Whether simply placed in a gallery environment, photographed, drawn or recorded on video or audio tape, automobiles and car accidents have long been used as visual metaphors by artists, their inclusion lying somewhere between performance and disturbance, installation and litter. This visual archetype has been repeatedly harnessed to construct a narrative about everything and anything from violence and destruction to consumerist icons, industrialization, and/or the environment in which we live. Religion too has even figured in there somewhere

It’s hard to reinvent the wheel, though sometimes it works. Technically dextrous, incisive and even witty, Los Angeles artist Justin Moore seems to have succeeded. Entitled Tectonic, the exhibition includes painting, sculpture, drawing and prints, each beginning the exploration of the aforementioned narratives. As Moore’s first solo show it is incisive and thoughtful, outstretching the expectations of a premier solo show by a young graduate of the College of Creative Studies at UC Santa Barbara.

Thematically, Moore confines his attempt to gauge human psychological and emotional response to such automotive carnage, in certain instances of extreme violence. The physical event separates itself from the consciousness of the participant, and two distinct narratives are launched. One is subject to the domination of physical law, while the other, created by such extraordinary effects as "shock" or "divine intervention," leads to what might be called a "psychological wilderness."

“Wilderness,” 2002, installation, acrylic on tara cloth/
slot-car track/mirrored plexiglas, dimensions variable.

“T-Bone," 2002, digital Web edition.

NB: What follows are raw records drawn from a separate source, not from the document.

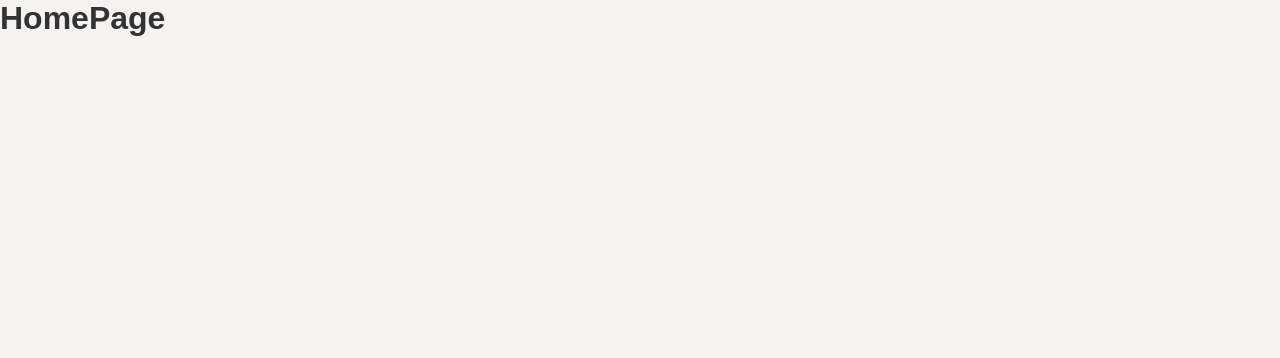
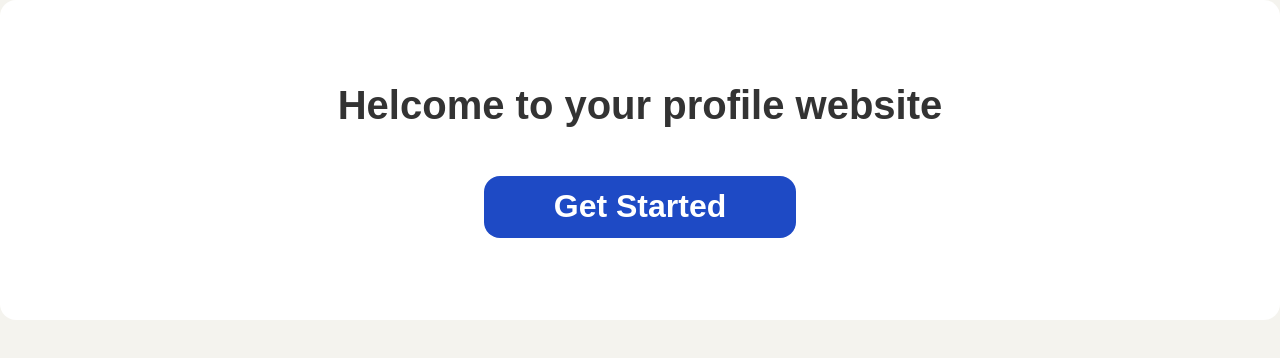
Before and after one commit to DavidSheltonSF/your-profile-website, a React (Vite) app in the folder your-profile-website/: page / in a window 1280 px wide. Shown: the top 358 px of the page. Built offline with nearby package versions, Linux system fonts and the light colour scheme.

Commit message:
feat: finish home page

```diff
--- a/your-profile-website/src/pages/Home.tsx
+++ b/your-profile-website/src/pages/Home.tsx
@@ -1,3 +1,17 @@
+import Section from "../components/Section";
+import styles from './home.module.css';
+
 export default function Home(){
-  return<><h1>HomePage</h1></>
+  return (
+    <>
+      <Section>
+        <div className={styles.pageContainer}>
+          <div className={styles.pageWrapper}>
+            <h1 className={styles.title}>Helcome to your profile website</h1>
+            <button className={styles.getStartedButton}>Get Started</button>
+          </div>
+        </div>
+      </Section>
+    </>
+  )
 }
--- /dev/null
+++ b/your-profile-website/src/pages/home.module.css
@@ -0,0 +1,34 @@
+.pageContainer{
+  display: flex;
+  align-items: center;
+  justify-content: center;
+  height: 320px;
+  width: 100%;
+}
+
+.pageWrapper {
+  display: flex;
+  flex-direction: column;
+  align-items: center;
+  justify-content: center;
+  gap: 48px;
+}
+
+.title {
+  font-size: 40px;
+}
+
+.getStartedButton {
+  background-color: var(--clr-secondary);
+  color: white;
+  font-size: 32px;
+  font-weight: bold;
+  width: 312px;
+  height: 62px;
+  border-radius: var(--border-radius-16);
+}
+
+.getStartedButton:hover {
+  transition: background-color 0.3s ease;
+  background-color: var(--clr-secondary-light);
+}
```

Moore attempts to explore this wilderness via imagery boxed in a gaggle of video monitors that lay grouped on the gallery floor, titled Tectonic 2002. This video/DVD installation bridges the gulf between photography and painting, each monitor conjuring stillness and emotion. The footage, a delayed frame video of a car crash, is more tangible as a vibrant collage than as a distinct and real event. Lightening the load in the face of such extreme bombast is an elaborate slot car track, mounted on a vast, mirror-coated platform complete with cars and gun controls. The huge, intricate track, featuring extreme geometric angles, served as both an elaborate sculpture and perfect interactive entertainment for the gallery crowd.